Though it’s second nature to crumple up your receipt and toss it in your wallet or pocket, Will Bulsiewicz, MD, MSCI, board-certified gastroenterologist, warns against touching this proof of purchase. Many receipts are printed on thermal paper, which means that they’re covered in a thin coating of powder that develops the dye needed for the type. He says that “this powder contains BPA, an endocrine-disrupting chemical which has been linked to breast cancer, diabetes, and hormone abnormalities in children.”
He goes on to say that many studies have shown that BPA can be absorbed through the skin, making it important to limit your interaction with this chemical. “If you don’t need a receipt, ask the cashier not to print if it is possible. If you do need it, ask for it to be placed in the bag; don’t place the receipt in a bag with food items, particularly items that are consumed raw. Finally be sure you wash your hands well after handling receipts,” he advises.
2. Bug Sprays and Repellents
Though they might prevent bug bites, infectious disease specialist and clinical assistant professor Alexea M. Gaffney-Adams, MD, says that some of the ingredients found in bug sprays may raise an eyebrow, specifically, “organophosphates,” found in herbicides, nerve agents, chemical agents, and pesticides. They’re also known as plasticizers, which are about as scary as it sounds.
Gaffney-Adams explains that “these compounds are readily absorbed through the skin and inhaled. They poison insects – and humans – by disrupting neurotransmitters necessary for proper body functions. They can affect breathing and muscle function and can cause cardiovascular collapse and death in large amounts.” Prolonged exposure to these chemicals has been linked to lung and heart disease, delayed reflexes, and cancers.
According to family physician and general practitioner Maskfika N. Alam, MD, you might be surprised to know that washing your clothes can actually be dangerous. In addition to being full of harsh chemicals, “many detergents contain phenol, which can be easily absorbed through your skin and can cause renal and hepatic dysfunction,” she says.

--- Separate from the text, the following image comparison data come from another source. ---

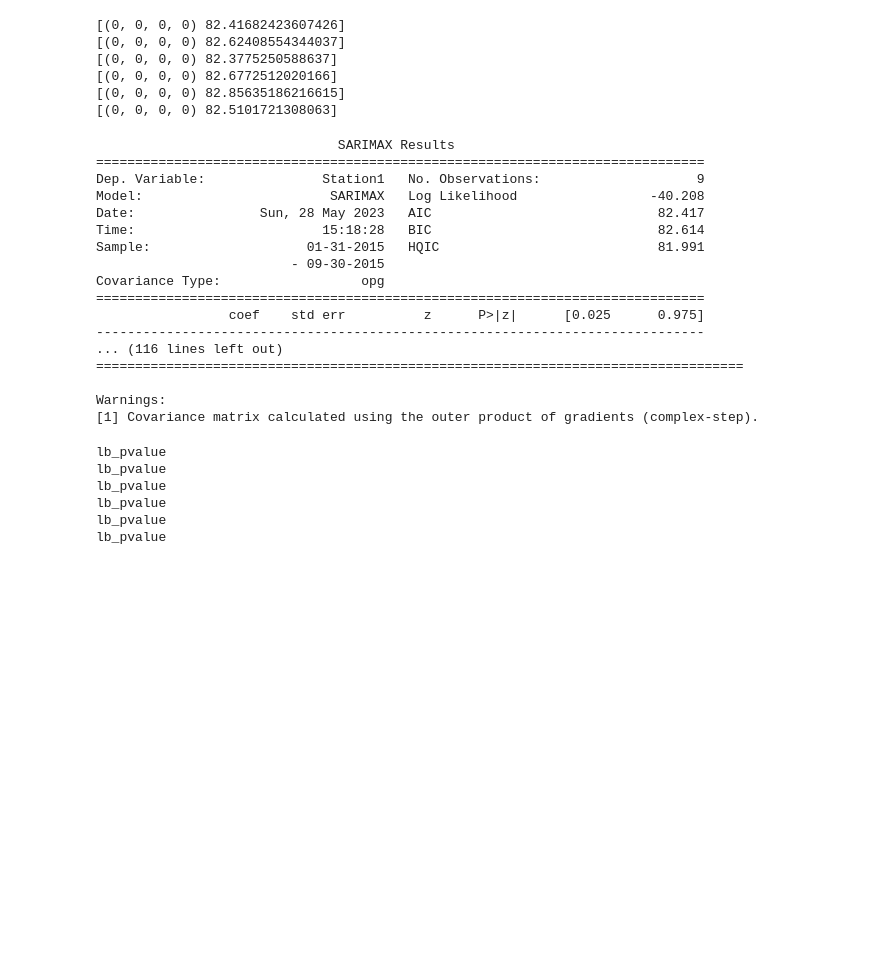
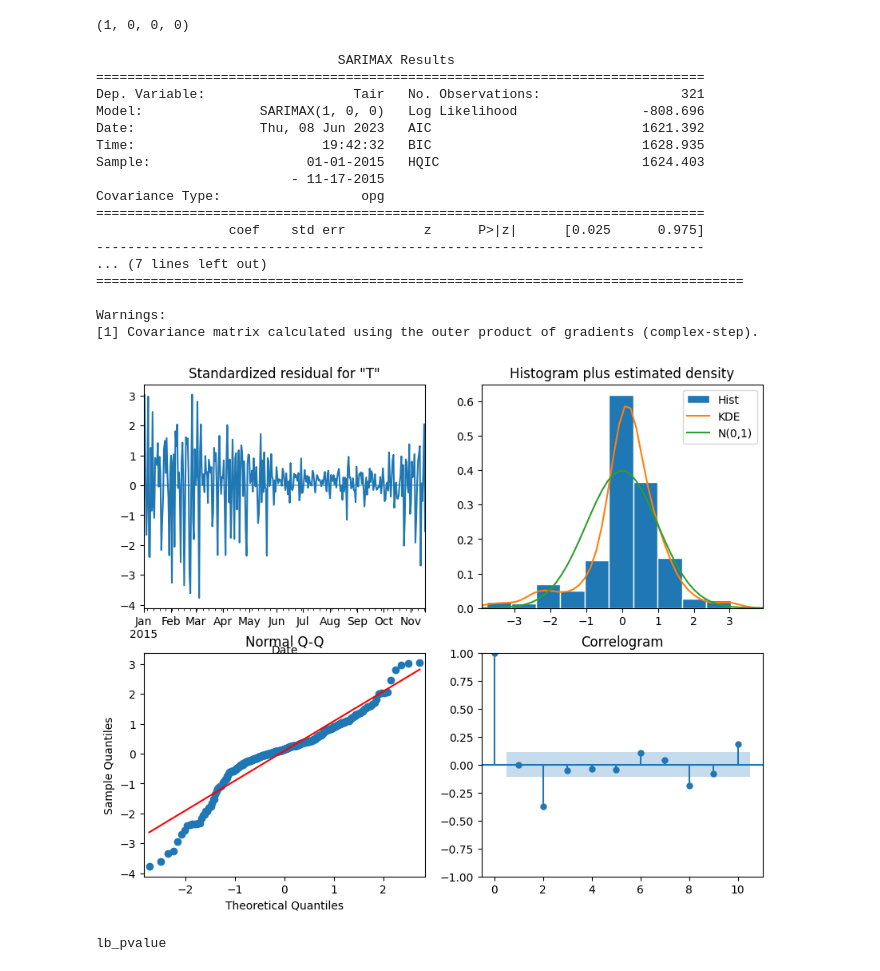
Before and after one commit to kiat/tx-soil-moisture, a Jupyter notebook: notebook/Tair-SARIMA-Model(Unfinished).ipynb, the cells around one changed output. Saved outputs shown, nothing was run; the diff lists cells and outputs as text; code cells hidden in the pictures; blank space fills up the shorter version.

```diff
--- a/notebook/Tair-SARIMA-Model(Unfinished).ipynb
+++ b/notebook/Tair-SARIMA-Model(Unfinished).ipynb
@@ -199,10 +263,10 @@ def optimize_SARIMAX(endog: Union[pd.Series, list], exog: Union[pd.Series, list]
 # %%
 # Define range of values for p, q, P, and Q
 
-ps= range(0, 1, 1)
-qs= range(0, 1, 1)
-Ps= range(0, 1, 1)
-Qs= range(0, 1, 1)
+ps= range(0, 2, 1)
+qs= range(0, 2, 1)
+Ps= range(0, 2, 1)
+Qs= range(0, 2, 1)
 
 # Create list of all unique combinations
 order_list = list(product(ps, qs, Ps, Qs))
@@ -212,8 +276,10 @@ d=0
 D=0
 s=12
 # %%
-SARIMA_result_df_list=[]
+
 
 # Find the (p, d, q) (P, D, Q)m comination with the lowest AIC
-for i, train in enumerate(train_list):
-    SARIMA_result_df_list.append(optimize_SARIMAX(train, None, order_list, d, D, s))
+SARIMA_result = {}
+for feat in sample_feature_dfs.keys():
+    SARIMA_result[feat] = (optimize_SARIMAX(train[feat], None, order_list, d, D, s))
+SARIMA_result['Tair']
@@ -220,66 +304,45 @@ for i, train in enumerate(train_list):
 # %%
 optimal_parameters=[]
-for station in SARIMA_result_df_list:
-    result_array=station.to_numpy()
-    optimal_parameters.append(result_array[0])
-    print(result_array[0])
+result_array=SARIMA_result['Tair']['(p, q, P, Q)']
+result_array[0]
 # %% [output]
-[(0, 0, 0, 0) 82.41682423607426]
-[(0, 0, 0, 0) 82.62408554344037]
-[(0, 0, 0, 0) 82.3775250588637]
-[(0, 0, 0, 0) 82.6772512020166]
-[(0, 0, 0, 0) 82.85635186216615]
-[(0, 0, 0, 0) 82.5101721308063]
+(1, 0, 0, 0)
 # %%
-SARIMA_model_fit_array=[]
 # Fit optimal model to study its residuals
-for i, train in enumerate(train_list):
-    SARIMA_model = SARIMAX(train, order=(result_array[0][0][0], 0, result_array[0][0][1]), seasonal_order = (result_array[0][0][2], 0, result_array[0][0][3], 12))
-    SARIMA_model_fit_array.append(SARIMA_model.fit(disp=False))
-    print(SARIMA_model_fit_array[i].summary())
+
+SARIMA_model = SARIMAX(train, order=(result_array[0][0], 0, result_array[0][1]), seasonal_order = (result_array[0][2], 0, result_array[0][3], 12), enforce_invertibility=False)
+SARIMA_model_fit = SARIMA_model.fit(disp=False)
+print(SARIMA_model_fit.summary())
 # %% [output]
                                SARIMAX Results
 ==============================================================================
-Dep. Variable:               Station1   No. Observations:                    9
-Model:                        SARIMAX   Log Likelihood                 -40.208
-Date:                Sun, 28 May 2023   AIC                             82.417
-Time:                        15:18:28   BIC                             82.614
-Sample:                    01-31-2015   HQIC                            81.991
-                         - 09-30-2015
+Dep. Variable:                   Tair   No. Observations:                  321
+Model:               SARIMAX(1, 0, 0)   Log Likelihood                -808.696
+Date:                Thu, 08 Jun 2023   AIC                           1621.392
+Time:                        19:42:32   BIC                           1628.935
+Sample:                    01-01-2015   HQIC                          1624.403
+                         - 11-17-2015
 Covariance Type:                  opg
 ==============================================================================
                  coef    std err          z      P>|z|      [0.025      0.975]
 ------------------------------------------------------------------------------
-... (116 lines left out)
+... (7 lines left out)
 ===================================================================================
 
 Warnings:
 [1] Covariance matrix calculated using the outer product of gradients (complex-step).
 # %%
 # Plot residual's diagnostics
-for model in SARIMA_model_fit_array:
-    model.plot_diagnostics(figsize=(10,8))
+SARIMA_model_fit.plot_diagnostics(figsize=(10,8));
+# %% [output]
+[figure, added]
 # %%
-lbvalues = []
-pvalues = []
-
 # Run the Ljung-Box test
-for model in SARIMA_model_fit_array:
-    residuals = model.resid
-    lbvalue, pvalue = acorr_ljungbox(residuals, np.arange(1, 3, 1))
-
-    lbvalues.append(lbvalue)
-    pvalues.append(pvalue)
-
-    # Print p-values
-    print(pvalue)
+residuals = SARIMA_model_fit.resid
+lbvalue, pvalue = acorr_ljungbox(residuals, np.arange(1, 3, 1))
+print(pvalue)
 # %% [output]
 lb_pvalue
-lb_pvalue
-lb_pvalue
-lb_pvalue
-lb_pvalue
-lb_pvalue
 # %%
 # Function to preform rolling forcasts
 def rolling_forecast(df: pd.DataFrame, train_len: int, horizon: int, window: int, method: str) -> list:
```
Also changed, not shown: parts of 24 cells of this notebook.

When you’re in doubt, go with an organic brand of laundry detergent, especially if you have eczema, allergies, or sensitive skin.
4. Fire Retardants
Meant to keep us safe, fire retardants have actually been linked to infertility, cancer, and other disorders, according to Dr. Bulsiewicz. “They are used in most infant clothing and can be found in foam cushions in sofas and chairs, as well as children’s car seats, nursing pillows, and other upholstered products,” he says.
To avoid coming into contact with fire retardants, make sure that you buy only natural fiber clothing, particularly for children and infants. Furthermore, if you’re looking to upgrade your living room, Bulsiewicz recommends only opting for newer furniture products that contain foam, as most furniture made in America after 2005 does not contain fire retardants.
If you need to whip up some miracle recipes, you should opt for non-stick coated cookware pans or casserole dishes. However, Adam S. Gropper, MD, explains that these non-stick coatings can melt when they’re overheated, revealing aluminum that’s super unhealthy when digested.
“Ingested aluminum has been linked to Alzheimer’s disease and several cancers. If you see flaking or gauging in your coated cookware, it’s time to replace it,” he advises.
Though they are meant to keep you feeling fresh, Dr. Gropper says many formulas utilize aluminum to clot your pores and prevent excessive sweating. Since absorbing aluminum is linked to Alzheimer’s diseases and both prostate and breast cancers, Dr. Gropper recommends trying out natural deodorants instead.
They might get rid of the stench from the bathroom, but inhaling these chemicals isn’t safe for anyone in your family. The artificial fragrances that are added to air fresheners can irritate your eyes and cause inflammation. Dr. Alam says that “chronic inhalation of phthalates can cause asthma and can damage your lungs.”
8. Hand Sanitizers and Antibacterial Soap
You might think that these products are helping you stay healthy, but they can do more harm than good in the long run. The compound triclosan is found in more than 75% of hand sanitizers and antibacterial soaps, as well as in linens, underwear, gym equipment, and plastic products. “This is another endocrine buster resulting in reproductive toxicity through alterations in hormone regulation according to the FDA,” Dr. Gaffney-Adams explains.
Tricoslan has been linked to allergies, asthma, eczema, and thyroid disease. Furthermore, it’s also a suspected carcinogen, and when you overuse these products, you might build an antibiotic resistance to bacteria, making infections more difficult to treat.